This painful night seems to repeat itself and happen in spurts for my daughter, meaning a couple of nights in a row before we get some relief. This has been going on for a couple of years and I never knew about this kind of pain until it happened to her. The first time this happened was when she was two years old and I assumed it was cramping due to dehydration or a lack of potassium. Then another time when she was three years old, she crumpled to the ground in pain and couldn’t get herself back up. But this time, at four years old this summer, this was the worst pain I’d ever seen her in and it went on and off for an entire week. I began to worry that she may be developing pediatric arthritis, otherwise known as, Junior Idiopathic Arthritis as we have a family history of this.

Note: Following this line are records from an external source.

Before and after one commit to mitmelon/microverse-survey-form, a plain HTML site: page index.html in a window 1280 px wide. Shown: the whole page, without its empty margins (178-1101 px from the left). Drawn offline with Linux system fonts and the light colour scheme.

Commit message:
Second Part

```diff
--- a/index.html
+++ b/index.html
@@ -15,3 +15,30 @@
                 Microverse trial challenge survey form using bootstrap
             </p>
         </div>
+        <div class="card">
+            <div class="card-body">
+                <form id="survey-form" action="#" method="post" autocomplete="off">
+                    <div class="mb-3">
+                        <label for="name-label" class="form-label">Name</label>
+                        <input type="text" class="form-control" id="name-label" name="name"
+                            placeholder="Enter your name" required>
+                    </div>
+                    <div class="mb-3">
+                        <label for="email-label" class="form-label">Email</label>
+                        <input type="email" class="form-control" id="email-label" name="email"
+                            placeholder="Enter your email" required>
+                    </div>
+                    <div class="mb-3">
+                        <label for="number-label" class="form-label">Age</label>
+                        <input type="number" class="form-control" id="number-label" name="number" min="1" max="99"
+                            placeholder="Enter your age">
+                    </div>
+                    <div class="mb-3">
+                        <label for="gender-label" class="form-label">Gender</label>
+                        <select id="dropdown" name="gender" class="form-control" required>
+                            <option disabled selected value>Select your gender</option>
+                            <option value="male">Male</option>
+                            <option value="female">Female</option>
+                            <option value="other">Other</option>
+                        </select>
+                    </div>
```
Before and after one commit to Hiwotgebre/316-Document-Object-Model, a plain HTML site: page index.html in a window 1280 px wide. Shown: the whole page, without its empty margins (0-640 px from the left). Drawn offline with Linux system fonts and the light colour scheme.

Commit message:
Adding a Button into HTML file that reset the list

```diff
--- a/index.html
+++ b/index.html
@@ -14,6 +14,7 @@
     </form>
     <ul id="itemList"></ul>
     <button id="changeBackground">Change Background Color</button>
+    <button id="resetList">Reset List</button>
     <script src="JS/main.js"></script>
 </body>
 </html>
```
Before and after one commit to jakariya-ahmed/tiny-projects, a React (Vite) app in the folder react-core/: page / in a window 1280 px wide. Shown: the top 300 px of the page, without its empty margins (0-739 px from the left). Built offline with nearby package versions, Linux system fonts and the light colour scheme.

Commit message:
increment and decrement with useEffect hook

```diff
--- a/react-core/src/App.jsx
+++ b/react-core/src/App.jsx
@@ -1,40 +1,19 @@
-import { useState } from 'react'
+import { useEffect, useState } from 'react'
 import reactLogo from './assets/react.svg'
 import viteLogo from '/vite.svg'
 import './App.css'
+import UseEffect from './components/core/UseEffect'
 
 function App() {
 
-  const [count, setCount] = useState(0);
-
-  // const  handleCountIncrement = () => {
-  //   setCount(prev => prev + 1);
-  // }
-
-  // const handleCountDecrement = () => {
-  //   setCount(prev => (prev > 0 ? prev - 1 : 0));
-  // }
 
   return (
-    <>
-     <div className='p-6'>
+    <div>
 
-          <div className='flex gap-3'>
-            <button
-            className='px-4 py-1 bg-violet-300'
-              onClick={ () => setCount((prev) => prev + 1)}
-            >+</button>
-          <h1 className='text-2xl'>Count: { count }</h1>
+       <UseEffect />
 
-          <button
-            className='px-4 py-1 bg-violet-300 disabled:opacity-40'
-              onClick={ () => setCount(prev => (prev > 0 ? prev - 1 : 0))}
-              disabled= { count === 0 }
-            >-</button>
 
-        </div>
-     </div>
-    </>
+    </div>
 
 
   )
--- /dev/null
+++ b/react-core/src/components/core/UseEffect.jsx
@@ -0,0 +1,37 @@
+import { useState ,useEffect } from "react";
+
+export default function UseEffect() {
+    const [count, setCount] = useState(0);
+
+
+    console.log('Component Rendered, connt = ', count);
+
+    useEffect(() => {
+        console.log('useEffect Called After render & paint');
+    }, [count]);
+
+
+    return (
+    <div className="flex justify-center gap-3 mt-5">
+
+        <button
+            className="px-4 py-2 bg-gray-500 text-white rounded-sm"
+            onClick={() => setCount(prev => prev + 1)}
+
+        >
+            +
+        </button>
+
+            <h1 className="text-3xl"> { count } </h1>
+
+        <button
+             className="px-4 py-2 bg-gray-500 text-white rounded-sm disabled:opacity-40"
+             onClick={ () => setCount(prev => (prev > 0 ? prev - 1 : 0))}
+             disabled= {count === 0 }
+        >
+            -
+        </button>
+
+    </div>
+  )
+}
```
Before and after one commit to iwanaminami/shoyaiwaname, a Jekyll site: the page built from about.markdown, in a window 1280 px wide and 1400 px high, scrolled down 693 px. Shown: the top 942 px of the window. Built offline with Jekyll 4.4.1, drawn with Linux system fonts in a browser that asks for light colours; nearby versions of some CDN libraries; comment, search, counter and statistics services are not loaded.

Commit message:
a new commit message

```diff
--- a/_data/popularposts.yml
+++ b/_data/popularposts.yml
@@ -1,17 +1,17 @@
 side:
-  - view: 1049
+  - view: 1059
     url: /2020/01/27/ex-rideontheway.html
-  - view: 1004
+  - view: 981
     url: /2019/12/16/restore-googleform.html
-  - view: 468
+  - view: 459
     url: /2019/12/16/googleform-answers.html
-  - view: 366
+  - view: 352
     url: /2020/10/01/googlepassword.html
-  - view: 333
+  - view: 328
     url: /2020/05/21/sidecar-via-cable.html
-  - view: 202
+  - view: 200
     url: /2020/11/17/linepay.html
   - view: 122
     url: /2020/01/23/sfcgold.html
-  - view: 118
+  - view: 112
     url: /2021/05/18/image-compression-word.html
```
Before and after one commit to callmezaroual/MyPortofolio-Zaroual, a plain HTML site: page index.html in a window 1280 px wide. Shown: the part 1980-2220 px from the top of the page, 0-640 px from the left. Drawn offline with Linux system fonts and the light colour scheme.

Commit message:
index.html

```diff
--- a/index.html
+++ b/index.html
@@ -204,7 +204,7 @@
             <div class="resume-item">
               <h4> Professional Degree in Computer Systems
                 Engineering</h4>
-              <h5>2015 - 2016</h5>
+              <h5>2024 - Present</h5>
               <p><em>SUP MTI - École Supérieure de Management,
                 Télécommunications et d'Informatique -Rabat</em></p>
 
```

Over time, I’ve learned that this is best known as growing pains. I eventually heard similar stories from friends and colleagues about their growing pains as a child or their own experiences with their young children. One woman even said the growing pains went on into her teens and the only comfort she found was in putting sports crème on her legs, wrapping them and laying them on a heating pad overnight. It made me feel less alone each time I heard stories of commiseration, but I wondered what are growing pains and how can I help.
It seems that growing pains are a bit of mystery in the medical field too. In fact, the American Academy of Pediatrics says, “Some girls and boys complain of muscle aches around bedtime or wake up with pains in their legs and arms after sleeping for an hour or two. These aches are sometimes called growing pains. Although no one knows for sure what’s behind them, growth is not the cause; even at the peak of an adolescent growth spurt, a child’s rate of growth is too gradual to be painful. Growing pains may consist of tenderness caused by overwork during hard exercise. Children don’t feel sore while they’re having fun; only later, when the muscles relax, do the pains come on.”
Here are some tips from the AAP to help, but you may have some tried and true recommendations too.
What Parents Can Do to Help Lessen the Pain: You may not be able to prevent growing pains, but you can help your child lessen the aches.
- Call for periodic rest breaks during energetic play and encourage your child to take part in a variety of sports and activities. In this way, he’ll give different muscle groups a workout and avoid overstraining the same muscles day after day.
- A warm bath before bedtime may help soothe muscles and ease aches.
- When growing pains are bothersome, gently massage your child’s limbs.
- A dose of children’s acetaminophen or ibuprofen may be helpful.
When to Call Your Pediatrician Call your pediatrician if your child has any of the following symptoms:
- Severe pain
- Swelling that doesn’t decrease or that grows worse after 24 hours, despite first aid with rest, ice or a cool compress, compression and elevation.
- A persistent lump in a muscle
- Reddening or increased warmth of the skin overlying the muscle
- Dark urine, especially after exercise (If severe enough, this may require emergency care.)
Other helpful links:
Please consult with your pediatrician if you have any concerns about your child.
While we aren’t getting as much rest as we’d like, some small silver lining lies in our toddler’s mind; that she’s growing like a beanstalk every night.